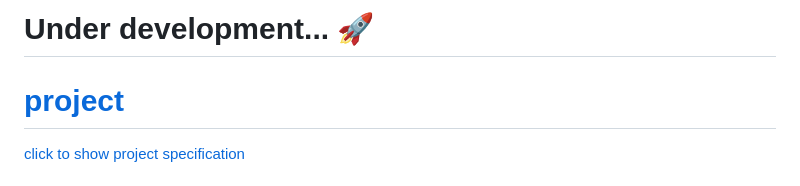
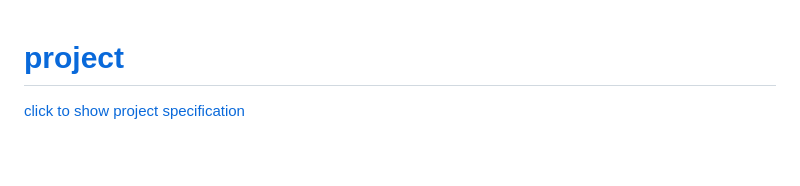
Before and after one commit to assiabenghdaif/Syst-mes-Distribu-s, a Markdown page: Distributed Systems Project/README.md, the part around the change. GitHub-like rendering; blank space fills up the shorter version.

```diff
--- a/Distributed Systems Project/README.md
+++ b/Distributed Systems Project/README.md
@@ -1,4 +1,4 @@
-#   Under development... 🚀
+
 # [project](systemes_distribuees.pdf)
 [click to show project specification](systemes_distribuees.pdf)
 ## Table of content
```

* **What is expected**:
Count lines, not occurrences: report how many lines in the entries above include the word "README", as a number alone.

* **Solution for this problem**:
3